After reading Rick Casey’s commentary on the Woolworth Building, I was reminded that it is a powerful historical juxtaposition that the Woolworth faces the Alamo. The Battle at the Alamo, a mission turned fort on one side of the plaza, is a symbol of despair for my ancestors. The Woolworth building, across the plaza, is a symbol of reconciliation, change, and hope.
That the Woolworth’s survival could be determined by the defenders of the Alamo redesign is serendipitous and offers San Antonio and the entire state the opportunity to fully address the rich legacy of the entire plaza. In the Battle of the Alamo, Texians were fighting for their freedom to establish the Republic of Texas. Tragically, for my ancestors, freedom for the Alamo defenders signaled enslavement for black Texans. The Texians’ opponent, Mexico, had outlawed slavery in its territories which included Tejas. However, Texians who wanted to grow cotton in Tejas needed free labor in order to make these crops profitable.
The Battle of the Alamo was a devastating blow to the effort to create a republic. However, the war was won approximately one month later at the Battle of San Jacinto in April 1836. It followed that through Section 9 of the General Provision of the Constitution of the Republic of Texas, also in 1836, slavery was legally established in the Republic. The number of enslaved Africans who were brought to Texas grew by thousands. Slavery continued in 1845 when the Republic became a state and remained until June 19, 1865. Freed African Americans were subjected to segregation, Jim Crow laws, unfair incarceration, discrimination, redlining, and much more.

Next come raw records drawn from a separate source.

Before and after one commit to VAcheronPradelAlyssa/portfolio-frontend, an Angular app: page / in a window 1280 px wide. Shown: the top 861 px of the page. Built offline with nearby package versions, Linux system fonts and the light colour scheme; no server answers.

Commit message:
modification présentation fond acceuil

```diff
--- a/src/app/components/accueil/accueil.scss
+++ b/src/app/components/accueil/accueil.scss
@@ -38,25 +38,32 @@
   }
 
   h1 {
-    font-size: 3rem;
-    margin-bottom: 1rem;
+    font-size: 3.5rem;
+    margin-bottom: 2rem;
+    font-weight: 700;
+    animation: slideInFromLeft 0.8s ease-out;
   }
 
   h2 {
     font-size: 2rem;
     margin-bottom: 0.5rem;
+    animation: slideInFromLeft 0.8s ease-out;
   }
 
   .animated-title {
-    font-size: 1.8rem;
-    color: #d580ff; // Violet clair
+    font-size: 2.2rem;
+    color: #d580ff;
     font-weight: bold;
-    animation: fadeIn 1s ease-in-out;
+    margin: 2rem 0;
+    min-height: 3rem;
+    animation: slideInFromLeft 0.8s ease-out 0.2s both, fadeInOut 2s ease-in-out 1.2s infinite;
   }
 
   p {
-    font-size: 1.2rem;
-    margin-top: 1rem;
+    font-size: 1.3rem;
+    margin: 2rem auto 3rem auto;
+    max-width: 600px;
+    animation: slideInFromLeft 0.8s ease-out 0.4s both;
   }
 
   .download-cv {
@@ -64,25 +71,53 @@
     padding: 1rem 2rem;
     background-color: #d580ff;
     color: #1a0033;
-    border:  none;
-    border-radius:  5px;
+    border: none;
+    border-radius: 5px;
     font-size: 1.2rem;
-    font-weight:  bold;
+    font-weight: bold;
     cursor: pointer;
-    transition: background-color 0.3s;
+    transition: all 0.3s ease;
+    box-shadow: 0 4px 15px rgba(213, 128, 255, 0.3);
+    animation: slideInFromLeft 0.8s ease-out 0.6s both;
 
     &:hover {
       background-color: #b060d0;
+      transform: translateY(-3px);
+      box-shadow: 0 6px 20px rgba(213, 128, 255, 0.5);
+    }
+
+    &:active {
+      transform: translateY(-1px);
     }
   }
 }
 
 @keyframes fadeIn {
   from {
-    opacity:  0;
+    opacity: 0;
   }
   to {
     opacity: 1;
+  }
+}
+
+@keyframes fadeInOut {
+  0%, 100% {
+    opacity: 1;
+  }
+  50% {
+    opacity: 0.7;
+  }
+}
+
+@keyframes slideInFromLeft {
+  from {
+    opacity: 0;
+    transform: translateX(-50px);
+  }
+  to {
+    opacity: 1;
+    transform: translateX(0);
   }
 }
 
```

Almost 100 years later, in 1960, black people found the courage to demand that stores, like Woolworth’s, that accepted their money for merchandise, allow them to eat at the lunch counters. It was the young Mary Lillian Andrews, a 17-year-old freshman at Our Lady of the Lake University and president of the teen members of the NAACP, who wrote to all the downtown stores with lunch counters asking them to desegregate. She was a member of the Sutton family of San Antonio (two of her uncles were G. J. Sutton and Percy Sutton), a family known for their leadership and fearless dedication to the truth.
Her actions prompted a mass meeting that planned sit-in demonstrations. Thanks to the leadership of San Antonio’s religious community, the NAACP, civic and business leaders, as well as military advisors from local bases (that had already been integrated), the downtown stores desegregated on March 16, 1960, without protest and violence. Jet magazine published a photo of Andrews and a friend eating at the newly integrated Woolworth lunch counter, and Jackie Robinson, who had visited San Antonio around that time, told The New York Times that what San Antonio had done “should be told around the world.”
The desegregation of the lunch counters at the Woolworth acknowledges San Antonio’s participation in the civil rights movement. The Woolworth is a symbol of change for San Antonio, a symbol of freedoms won beyond the battlefield.
The Woolworth Building should be preserved as a place to interpret San Antonio’s unique role in civil rights history for visitors and San Antonians alike. The interpretation could take more than one path. It could be a space for conflict resolution, a space for civic education, and a San Antonio museum of African American history.
All of this adds a richness and depth to the story of freedom at Alamo Plaza. To ignore the opportunity to support the coexistence of these two iconic landmarks is to, once again, negate the power, the impact, the importance, and the veracity of African Americans in San Antonio, in Texas, and in the United States of America. In 2019, we know better and must do better.
As African Americans, we have earned this respect.